Are You Katie Hopkins Or A Human Being?

Another strike day tomorrow. Look out for my custom-made placards. We'll be handing out Heroes chocolates for strikers and supporters, and peanuts to strike-breakers, to subtly symbolise what we're being offered. 

Here are my designs - rough and ready but they'll do. 

In case you missed it, this is what professional troll Katie Hopkins said about academics and university support staff, some of whom don't even receive the living wage: 
Lecturers - get your idle arses off strike and back in the lecture theatres pronto. Be warned.
Which is pretty much what my management said in a charming note reminding us that
The Vice Chancellor, in his letter to staff in December 2013, indicated that a 1% salary uplift for staff on nationally agreed pay scales was both fair and consistent with what many other large public and private sector organisations were awarding. In fact, many organisations have not awarded a pay increase for several years and local authorities in our region are having to look at making posts redundant. We believe that our staff, both academic and non-academic receive better pay than many non-HE employees 
I'm sure they do believe it. But then what's the comparative group? We earn more than Bangladeshi football-stitchers, but less than dentists. If the university's really starting a race to the bottom, let's start at the heights. Next time the Executives come to renegotiate their contracts, let's say to them 'I'm sorry, but people outside the institution earn less, so we're cutting your pay'. I'm pretty certain that the response will be 'but you need to attract talent'. It's incentives for them, and pay cuts for us. 

Let's not forget too that most academics don't get full-time jobs until they're in their 30s. I was 34. So that's no savings, no pensions and no National Insurance contributions for several years while I pursued the 4 degrees required to fully qualify for a job for which the salary is back to 2008 levels, the pension have been savagely cut, pension contributions increased and for which the qualification period has been extended. Not only am I getting poorer, I won't get a pension until 2050, with the distinct possibility of that date getting more and more distant.  

How are we going to attract the generation behind me? What are we offering? Bigger Classes – Research In Your Spare Time – Less Pay – Longer Hours – Worse Pension (and if you don't meet your research requirements, you can sling your hook). 
Stay classy, education employers!


Anonymous said...

Brilliant! I'm an academic and I'm striking tomorrow too. Thanks for this great post, which I can use to explain the strike to students and to people outside academia.

Alan said...

I think few people outside the academic world have the remotest idea of the casualisation and insecurity. I was 51 when I got my Ph.D. and a temporary post has a lecturer, 58 when I fell to a publish-or-perish cull. 9Couldn't really work upmuch enthusiasm to add to the academic literature in IR that I found largely useless as a union rep.)

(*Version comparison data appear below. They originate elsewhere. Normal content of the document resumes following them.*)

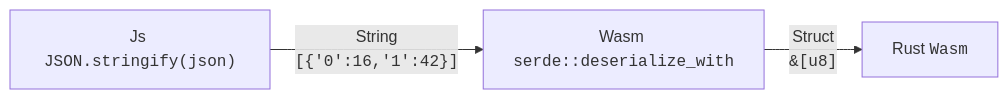
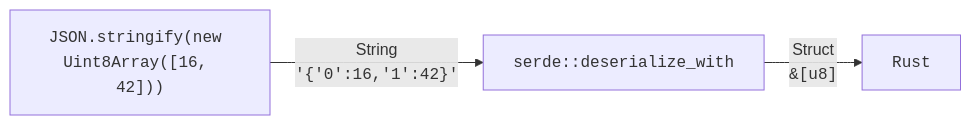
Before and after one commit to gist-rs/book: the third of 3 diagrams in src/wasm/serialize-js-data.md, drawn with Mermaid. The commit also changed other lines of this file, not shown here.

````diff
--- a/src/wasm/serialize-js-data.md
+++ b/src/wasm/serialize-js-data.md
@@ -21,4 +30,4 @@
    ```mermaid
    graph LR
-   A["Js <code>JSON.stringify(json)</code>"] --"String<br><code>[{'0':16,'1':42}]</code">--> B["Wasm <code>serde::deserialize_with</code>"] --"Struct<br><code>&[u8]</code>"--> C[Rust <code>Wasm</code>]
+   A["<code>JSON.stringify(new Uint8Array([16, 42]))</code>"] --"String<br><code>'{'0':16,'1':42}'</code">--> B["<code>serde::deserialize_with</code>"] --"Struct<br><code>&[u8]</code>"--> C[<code>Rust</code>]
    ```
````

I'm on strike with you in spirit!

JR said...

You forgot to mention that should you leave academia, or even take a career break, you'll be transferred to the inferior USS scheme that will devalue your pension by about a third...